Those who say “yes” seem to feel that reconstruction failures in New Orleans call for a new era of imperious extralegal maneuvering by power-mad thugs. As the article notes:
[Moses] ran roughshod over his opponents, dug up dirt on adversaries, and bulldozed hundreds of thousands of people out of their homes.Sounds like a nice change of pace, alright. But Moses still has some detractors, especially among our ivory-tower elitists:
Reed Kroloff, dean of Tulane University's architecture school, admits that he wakes up some mornings feeling "desperate for any action."He does, eh? Well, with all due respect, it sounds like Kroloff needs to lay down the Derrida and the crack pipe, and start living in the real world.
But he resists the idea that a "benign dictator" is the answer.
Kidding aside, it’d be interesting to know how Moses might qualify as a “benign dictator,” even if we were to accept for the sake of argument that such a creature could exist. It seems pretty obvious that bullyboy authoritarianism isn’t a reasonable corrective for democracy’s faults, any more than knocking someone’s teeth out with a crowbar is a reasonable corrective for poor dental hygiene. More to the point, democracy’s most serious fault is precisely this tendency to devolve into authoritarianism, which is not an alternative to weak leadership, but a symptom of it.
In an earlier article concerned with rehabilitating Moses’ reputation, several experts express awe at what he accomplished:
“The grandeur of those buildings — all for the public,” Ms. Ballon said. “He executed 17 urban renewal projects in nine years. That’s staggering.”Love him or hate him, ya gotta love him!
It's true that a wiser, more compassionate, and more competent person might’ve been able to execute these projects without putting architecture in the service of segregation, or crippling public transit for generations. But who cares? Moses was decisive; he got things done.
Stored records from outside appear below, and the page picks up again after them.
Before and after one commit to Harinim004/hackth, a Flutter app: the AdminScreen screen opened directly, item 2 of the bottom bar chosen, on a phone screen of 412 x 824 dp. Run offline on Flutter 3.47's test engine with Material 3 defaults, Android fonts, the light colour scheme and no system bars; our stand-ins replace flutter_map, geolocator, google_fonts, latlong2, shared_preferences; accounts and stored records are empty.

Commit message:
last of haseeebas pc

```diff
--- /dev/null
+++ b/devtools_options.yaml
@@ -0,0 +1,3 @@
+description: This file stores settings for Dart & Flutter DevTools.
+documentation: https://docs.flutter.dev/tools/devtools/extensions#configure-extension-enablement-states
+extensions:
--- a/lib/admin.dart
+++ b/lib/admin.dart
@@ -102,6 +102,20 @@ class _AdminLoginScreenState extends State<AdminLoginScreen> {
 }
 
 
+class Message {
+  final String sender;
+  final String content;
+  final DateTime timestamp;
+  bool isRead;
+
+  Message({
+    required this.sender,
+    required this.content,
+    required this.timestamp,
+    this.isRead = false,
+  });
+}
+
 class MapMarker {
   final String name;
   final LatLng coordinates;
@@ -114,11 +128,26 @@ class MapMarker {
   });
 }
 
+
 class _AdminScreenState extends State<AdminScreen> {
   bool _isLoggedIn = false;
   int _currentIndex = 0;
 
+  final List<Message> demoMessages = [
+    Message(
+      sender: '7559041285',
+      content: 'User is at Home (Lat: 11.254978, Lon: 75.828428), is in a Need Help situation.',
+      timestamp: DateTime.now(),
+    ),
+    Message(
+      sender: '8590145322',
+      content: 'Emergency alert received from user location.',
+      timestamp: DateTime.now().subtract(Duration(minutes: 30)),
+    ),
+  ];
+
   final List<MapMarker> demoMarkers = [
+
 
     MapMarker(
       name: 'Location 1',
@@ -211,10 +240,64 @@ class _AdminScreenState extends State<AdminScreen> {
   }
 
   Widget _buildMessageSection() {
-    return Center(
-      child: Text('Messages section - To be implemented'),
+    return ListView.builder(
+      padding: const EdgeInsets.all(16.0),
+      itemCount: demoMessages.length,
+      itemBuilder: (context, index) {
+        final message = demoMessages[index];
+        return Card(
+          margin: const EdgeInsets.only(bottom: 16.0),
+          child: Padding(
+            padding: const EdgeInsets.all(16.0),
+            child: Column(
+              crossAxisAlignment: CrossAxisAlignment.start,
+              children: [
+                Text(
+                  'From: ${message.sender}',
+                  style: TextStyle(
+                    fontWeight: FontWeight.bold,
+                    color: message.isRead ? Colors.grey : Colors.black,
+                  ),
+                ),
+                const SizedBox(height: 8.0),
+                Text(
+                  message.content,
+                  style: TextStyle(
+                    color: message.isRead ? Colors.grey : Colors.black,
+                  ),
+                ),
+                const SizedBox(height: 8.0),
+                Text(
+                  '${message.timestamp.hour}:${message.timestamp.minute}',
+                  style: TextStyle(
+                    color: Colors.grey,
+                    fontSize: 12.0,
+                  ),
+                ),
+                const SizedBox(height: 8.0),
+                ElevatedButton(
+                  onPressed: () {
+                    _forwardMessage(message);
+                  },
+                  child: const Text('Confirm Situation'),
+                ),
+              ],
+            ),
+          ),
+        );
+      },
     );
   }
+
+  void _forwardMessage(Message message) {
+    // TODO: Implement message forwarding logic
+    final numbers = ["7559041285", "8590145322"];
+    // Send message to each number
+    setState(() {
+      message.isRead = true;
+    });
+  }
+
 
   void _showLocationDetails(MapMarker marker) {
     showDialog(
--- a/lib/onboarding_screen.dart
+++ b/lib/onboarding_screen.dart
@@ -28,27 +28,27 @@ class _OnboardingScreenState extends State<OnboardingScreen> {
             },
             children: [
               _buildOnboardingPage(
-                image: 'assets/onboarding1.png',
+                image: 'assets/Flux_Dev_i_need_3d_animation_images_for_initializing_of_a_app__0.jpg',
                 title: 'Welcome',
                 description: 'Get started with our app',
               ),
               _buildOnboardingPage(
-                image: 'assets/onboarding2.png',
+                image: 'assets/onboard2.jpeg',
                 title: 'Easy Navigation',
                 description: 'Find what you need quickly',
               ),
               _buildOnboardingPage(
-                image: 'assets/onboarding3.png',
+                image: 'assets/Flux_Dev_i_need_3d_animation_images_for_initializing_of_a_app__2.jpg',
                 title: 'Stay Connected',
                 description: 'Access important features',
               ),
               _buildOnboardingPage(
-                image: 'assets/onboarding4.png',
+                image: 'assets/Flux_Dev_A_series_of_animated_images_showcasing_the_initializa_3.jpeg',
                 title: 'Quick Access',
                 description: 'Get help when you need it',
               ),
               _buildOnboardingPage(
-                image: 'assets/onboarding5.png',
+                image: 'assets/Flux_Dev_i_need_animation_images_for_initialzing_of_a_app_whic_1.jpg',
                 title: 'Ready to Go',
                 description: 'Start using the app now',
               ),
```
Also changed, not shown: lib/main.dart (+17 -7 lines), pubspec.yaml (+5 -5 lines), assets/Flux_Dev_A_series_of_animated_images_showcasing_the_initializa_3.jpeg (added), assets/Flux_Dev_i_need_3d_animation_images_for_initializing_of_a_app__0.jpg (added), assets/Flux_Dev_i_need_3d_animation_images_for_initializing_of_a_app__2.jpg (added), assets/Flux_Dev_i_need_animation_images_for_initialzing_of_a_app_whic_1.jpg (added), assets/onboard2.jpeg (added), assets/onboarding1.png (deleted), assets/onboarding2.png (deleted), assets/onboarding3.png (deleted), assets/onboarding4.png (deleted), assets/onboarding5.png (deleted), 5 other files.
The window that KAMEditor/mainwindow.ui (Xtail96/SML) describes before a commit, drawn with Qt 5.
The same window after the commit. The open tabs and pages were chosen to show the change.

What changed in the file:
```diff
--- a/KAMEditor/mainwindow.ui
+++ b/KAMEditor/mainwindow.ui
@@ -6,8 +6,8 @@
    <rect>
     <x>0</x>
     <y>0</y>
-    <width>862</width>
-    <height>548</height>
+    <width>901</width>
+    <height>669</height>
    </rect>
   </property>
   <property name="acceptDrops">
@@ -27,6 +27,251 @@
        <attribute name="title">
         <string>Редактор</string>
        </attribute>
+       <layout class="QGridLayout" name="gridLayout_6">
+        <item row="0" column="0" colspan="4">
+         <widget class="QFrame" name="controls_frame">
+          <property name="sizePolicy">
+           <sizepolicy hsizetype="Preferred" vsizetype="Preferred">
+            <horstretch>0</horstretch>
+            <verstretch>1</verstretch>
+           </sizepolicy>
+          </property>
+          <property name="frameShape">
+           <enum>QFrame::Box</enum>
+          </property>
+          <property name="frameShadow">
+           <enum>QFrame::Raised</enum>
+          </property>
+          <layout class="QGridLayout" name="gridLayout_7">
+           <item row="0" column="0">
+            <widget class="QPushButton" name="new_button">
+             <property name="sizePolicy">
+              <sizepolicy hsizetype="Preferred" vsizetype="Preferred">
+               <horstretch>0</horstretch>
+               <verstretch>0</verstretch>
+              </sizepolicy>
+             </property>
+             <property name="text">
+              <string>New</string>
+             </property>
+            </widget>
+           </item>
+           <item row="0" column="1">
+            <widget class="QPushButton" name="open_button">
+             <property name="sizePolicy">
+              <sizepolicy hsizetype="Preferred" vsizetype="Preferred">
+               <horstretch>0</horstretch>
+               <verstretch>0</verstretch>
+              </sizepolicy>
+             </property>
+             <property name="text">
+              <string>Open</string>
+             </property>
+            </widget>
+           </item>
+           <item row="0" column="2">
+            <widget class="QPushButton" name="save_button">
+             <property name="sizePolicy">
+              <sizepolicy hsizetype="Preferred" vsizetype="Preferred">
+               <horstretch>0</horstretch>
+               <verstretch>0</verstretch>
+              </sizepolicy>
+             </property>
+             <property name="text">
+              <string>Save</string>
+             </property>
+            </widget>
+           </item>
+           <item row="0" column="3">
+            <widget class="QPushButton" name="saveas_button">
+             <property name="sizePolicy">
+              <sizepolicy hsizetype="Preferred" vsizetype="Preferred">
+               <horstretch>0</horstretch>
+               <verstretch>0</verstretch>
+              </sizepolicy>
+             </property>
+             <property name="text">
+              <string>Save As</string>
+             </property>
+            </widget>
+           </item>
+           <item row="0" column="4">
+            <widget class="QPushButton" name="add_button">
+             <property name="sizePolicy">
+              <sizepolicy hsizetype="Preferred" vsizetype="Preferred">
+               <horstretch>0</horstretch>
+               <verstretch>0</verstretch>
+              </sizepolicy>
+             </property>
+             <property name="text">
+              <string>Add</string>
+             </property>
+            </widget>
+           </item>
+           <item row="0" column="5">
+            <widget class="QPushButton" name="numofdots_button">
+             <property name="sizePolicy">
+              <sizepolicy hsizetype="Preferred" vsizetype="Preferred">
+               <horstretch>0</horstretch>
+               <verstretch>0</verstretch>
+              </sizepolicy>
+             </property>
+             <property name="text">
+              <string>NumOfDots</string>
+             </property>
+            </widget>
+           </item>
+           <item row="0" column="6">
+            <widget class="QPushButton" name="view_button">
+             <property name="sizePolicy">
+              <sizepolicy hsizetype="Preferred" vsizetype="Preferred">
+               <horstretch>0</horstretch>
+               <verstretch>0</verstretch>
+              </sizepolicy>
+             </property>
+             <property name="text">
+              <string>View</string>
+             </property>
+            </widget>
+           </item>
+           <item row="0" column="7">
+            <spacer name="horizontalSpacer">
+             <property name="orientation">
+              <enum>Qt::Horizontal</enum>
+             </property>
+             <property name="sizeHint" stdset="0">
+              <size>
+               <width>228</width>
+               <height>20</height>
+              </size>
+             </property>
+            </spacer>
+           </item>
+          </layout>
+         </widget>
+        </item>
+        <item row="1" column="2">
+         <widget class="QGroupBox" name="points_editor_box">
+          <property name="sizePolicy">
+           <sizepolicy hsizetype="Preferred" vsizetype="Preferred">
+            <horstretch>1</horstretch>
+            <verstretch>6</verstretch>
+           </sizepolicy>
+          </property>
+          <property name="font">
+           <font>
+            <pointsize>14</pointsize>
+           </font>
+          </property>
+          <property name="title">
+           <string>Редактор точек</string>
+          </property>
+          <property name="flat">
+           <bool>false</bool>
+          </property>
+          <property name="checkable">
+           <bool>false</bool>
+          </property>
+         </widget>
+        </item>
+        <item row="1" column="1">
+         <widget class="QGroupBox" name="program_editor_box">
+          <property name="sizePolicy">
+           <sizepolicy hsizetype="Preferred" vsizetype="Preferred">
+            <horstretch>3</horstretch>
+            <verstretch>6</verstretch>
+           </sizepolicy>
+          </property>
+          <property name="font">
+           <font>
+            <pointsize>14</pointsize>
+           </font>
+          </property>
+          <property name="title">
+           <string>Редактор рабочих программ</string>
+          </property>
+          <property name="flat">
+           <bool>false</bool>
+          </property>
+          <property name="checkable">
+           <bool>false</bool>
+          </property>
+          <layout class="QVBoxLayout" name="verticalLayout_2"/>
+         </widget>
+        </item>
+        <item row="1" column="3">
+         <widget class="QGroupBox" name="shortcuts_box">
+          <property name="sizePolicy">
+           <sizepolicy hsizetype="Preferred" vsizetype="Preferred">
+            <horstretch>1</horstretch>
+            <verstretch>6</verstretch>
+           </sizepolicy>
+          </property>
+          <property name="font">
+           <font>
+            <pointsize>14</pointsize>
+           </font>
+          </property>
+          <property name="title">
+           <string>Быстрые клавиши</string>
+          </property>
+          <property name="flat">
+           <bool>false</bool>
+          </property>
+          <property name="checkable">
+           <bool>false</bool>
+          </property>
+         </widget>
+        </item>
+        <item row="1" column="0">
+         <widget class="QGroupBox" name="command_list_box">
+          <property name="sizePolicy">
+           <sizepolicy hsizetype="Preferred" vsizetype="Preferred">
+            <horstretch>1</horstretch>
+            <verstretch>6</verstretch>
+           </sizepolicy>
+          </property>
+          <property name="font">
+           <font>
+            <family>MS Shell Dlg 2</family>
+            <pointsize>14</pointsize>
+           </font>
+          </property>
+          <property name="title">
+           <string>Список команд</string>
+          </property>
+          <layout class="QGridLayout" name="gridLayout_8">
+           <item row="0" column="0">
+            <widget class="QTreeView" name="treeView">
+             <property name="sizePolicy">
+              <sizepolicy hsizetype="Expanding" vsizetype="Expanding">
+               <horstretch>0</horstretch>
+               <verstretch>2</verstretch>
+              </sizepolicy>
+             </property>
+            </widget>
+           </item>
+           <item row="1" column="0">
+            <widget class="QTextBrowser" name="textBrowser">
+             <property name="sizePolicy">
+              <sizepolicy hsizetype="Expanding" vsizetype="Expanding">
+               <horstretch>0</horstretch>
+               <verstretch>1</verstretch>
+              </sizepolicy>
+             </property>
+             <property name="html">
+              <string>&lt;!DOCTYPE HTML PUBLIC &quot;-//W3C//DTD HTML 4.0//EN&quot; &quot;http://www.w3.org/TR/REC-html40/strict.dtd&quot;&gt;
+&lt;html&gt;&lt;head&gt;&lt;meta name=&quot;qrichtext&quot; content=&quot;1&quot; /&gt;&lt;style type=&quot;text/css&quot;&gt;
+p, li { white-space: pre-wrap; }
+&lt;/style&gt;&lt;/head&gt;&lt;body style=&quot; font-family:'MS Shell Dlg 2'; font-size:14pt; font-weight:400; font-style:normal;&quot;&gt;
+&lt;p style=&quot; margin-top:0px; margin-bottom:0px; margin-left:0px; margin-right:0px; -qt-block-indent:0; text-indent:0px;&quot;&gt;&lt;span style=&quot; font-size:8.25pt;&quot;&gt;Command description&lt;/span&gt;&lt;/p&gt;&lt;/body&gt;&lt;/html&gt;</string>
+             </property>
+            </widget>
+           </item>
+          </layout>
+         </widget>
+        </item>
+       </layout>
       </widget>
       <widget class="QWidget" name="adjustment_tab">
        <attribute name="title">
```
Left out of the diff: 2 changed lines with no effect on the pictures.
Granted, we probably wouldn’t praise a surgeon who saved patients' lives by murdering bystanders and harvesting their organs, no matter how confidently he wielded his scalpel. But urban renewal is a much more complex issue; it deals with confusing, abstract concepts like “public housing” and “infrastructure” and “urban populations.” There’s no room for sentimentality here (unless you’re talking about aesthetics, or the erotic thrill that certain people get from contemplating the insouciant abuse of power).
Maybe I’m oversensitive, but as we enter the fifth year of a disastrous illegal war - whose architects ran roughshod over their opponents, and dug up dirt on their adversaries - I think it’s kind of unseemly to speculate, however politely or tentatively, on whether we’d be happier if we turned our collective decision-making over to an unelected “benign dictator.”
(Photo at top shows construction of the Cross-Bronx Expressway, circa 1957.)